§ **DIRECTIONS FOR THIS TASK**:
Everything from the line containing "diff --git a/beta.html b/beta.html" to the end of the records should be reproduced exactly, and nothing before it.

_____

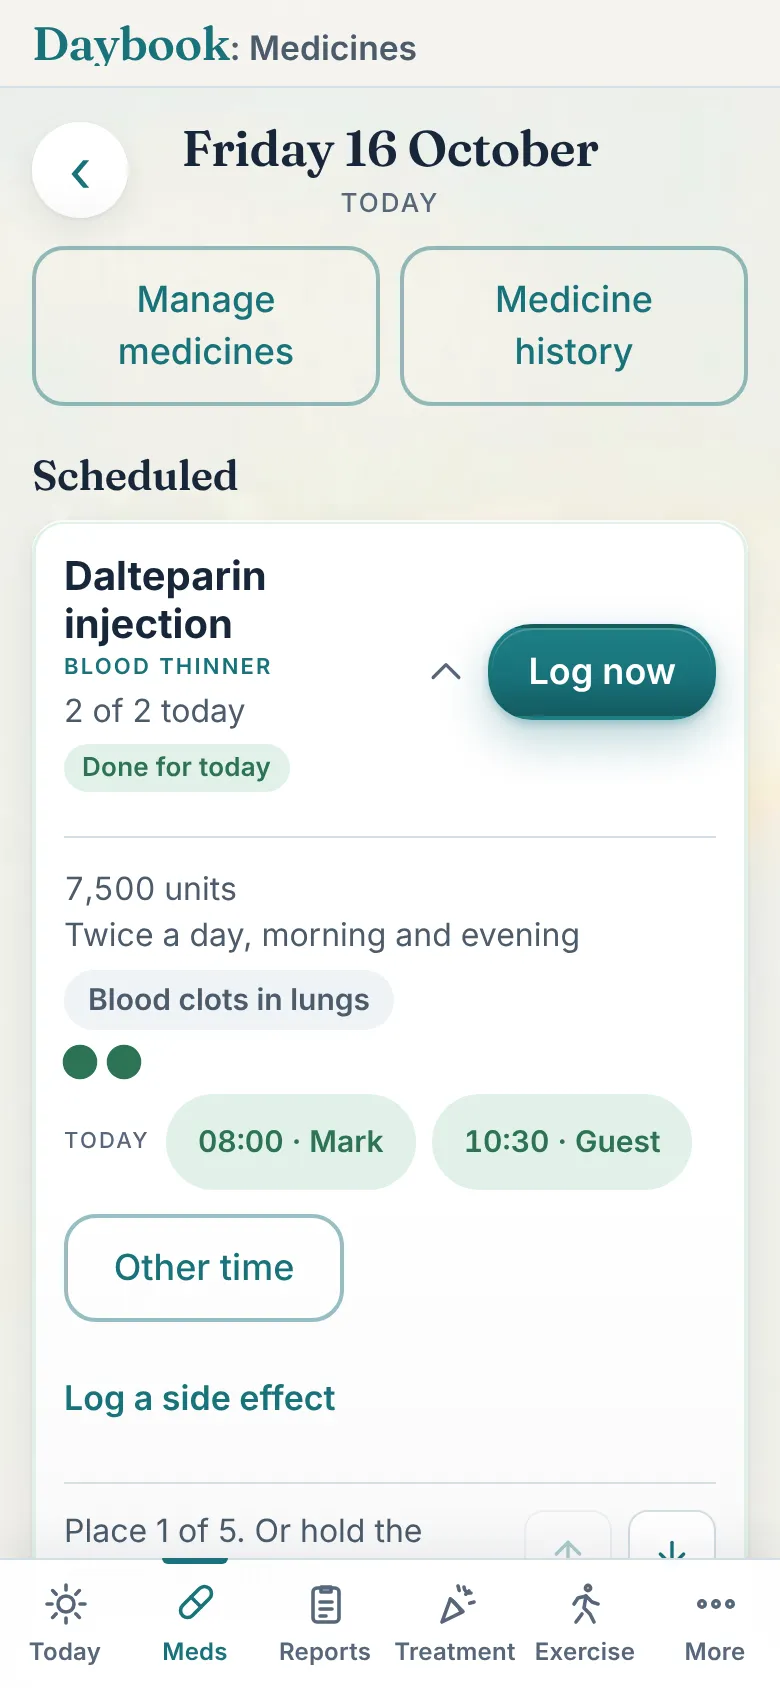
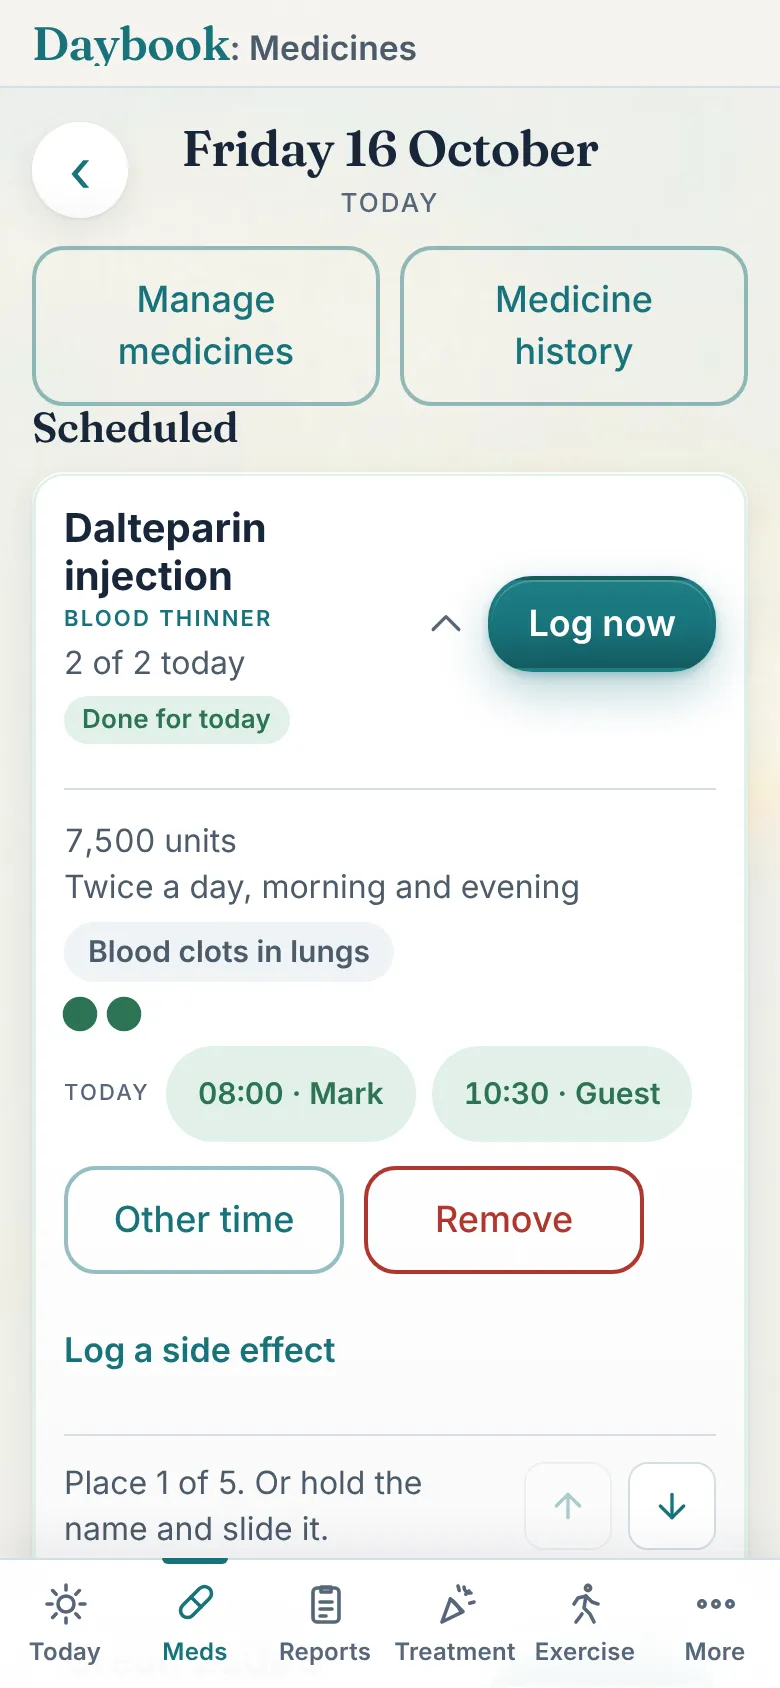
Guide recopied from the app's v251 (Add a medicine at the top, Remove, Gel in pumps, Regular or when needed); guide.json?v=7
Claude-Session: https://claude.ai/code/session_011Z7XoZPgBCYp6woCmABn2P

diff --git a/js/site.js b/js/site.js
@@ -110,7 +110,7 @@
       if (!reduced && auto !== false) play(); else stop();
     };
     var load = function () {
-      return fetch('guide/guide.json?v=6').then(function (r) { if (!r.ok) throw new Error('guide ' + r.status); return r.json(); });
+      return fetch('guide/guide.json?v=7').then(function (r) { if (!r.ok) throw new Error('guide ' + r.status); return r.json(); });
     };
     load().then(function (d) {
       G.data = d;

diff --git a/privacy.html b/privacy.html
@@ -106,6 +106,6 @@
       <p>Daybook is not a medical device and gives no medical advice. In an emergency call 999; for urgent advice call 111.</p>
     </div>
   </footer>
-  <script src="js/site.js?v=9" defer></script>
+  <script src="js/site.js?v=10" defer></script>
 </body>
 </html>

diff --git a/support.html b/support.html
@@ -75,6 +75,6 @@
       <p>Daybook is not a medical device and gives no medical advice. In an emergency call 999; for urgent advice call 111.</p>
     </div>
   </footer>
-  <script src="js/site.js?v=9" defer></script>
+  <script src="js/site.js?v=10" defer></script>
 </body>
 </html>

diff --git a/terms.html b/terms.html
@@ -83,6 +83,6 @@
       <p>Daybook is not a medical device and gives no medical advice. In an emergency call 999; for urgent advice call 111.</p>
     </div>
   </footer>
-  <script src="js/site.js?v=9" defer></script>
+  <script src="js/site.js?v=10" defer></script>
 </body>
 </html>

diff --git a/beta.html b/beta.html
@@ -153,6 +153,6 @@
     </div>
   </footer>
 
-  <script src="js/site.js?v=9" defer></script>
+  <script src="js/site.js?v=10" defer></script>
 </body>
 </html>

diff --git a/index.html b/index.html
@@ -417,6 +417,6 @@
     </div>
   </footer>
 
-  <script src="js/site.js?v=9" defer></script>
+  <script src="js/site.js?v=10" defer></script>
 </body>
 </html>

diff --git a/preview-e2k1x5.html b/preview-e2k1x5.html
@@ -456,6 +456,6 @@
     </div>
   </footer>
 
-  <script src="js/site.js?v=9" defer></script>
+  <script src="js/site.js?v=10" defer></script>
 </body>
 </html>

_____

§ **ANSWER BELOW**:
diff --git a/beta.html b/beta.html
@@ -153,6 +153,6 @@
     </div>
   </footer>
 
-  <script src="js/site.js?v=9" defer></script>
+  <script src="js/site.js?v=10" defer></script>
 </body>
 </html>

diff --git a/index.html b/index.html
@@ -417,6 +417,6 @@
     </div>
   </footer>
 
-  <script src="js/site.js?v=9" defer></script>
+  <script src="js/site.js?v=10" defer></script>
 </body>
 </html>

diff --git a/preview-e2k1x5.html b/preview-e2k1x5.html
@@ -456,6 +456,6 @@
     </div>
   </footer>
 
-  <script src="js/site.js?v=9" defer></script>
+  <script src="js/site.js?v=10" defer></script>
 </body>
 </html>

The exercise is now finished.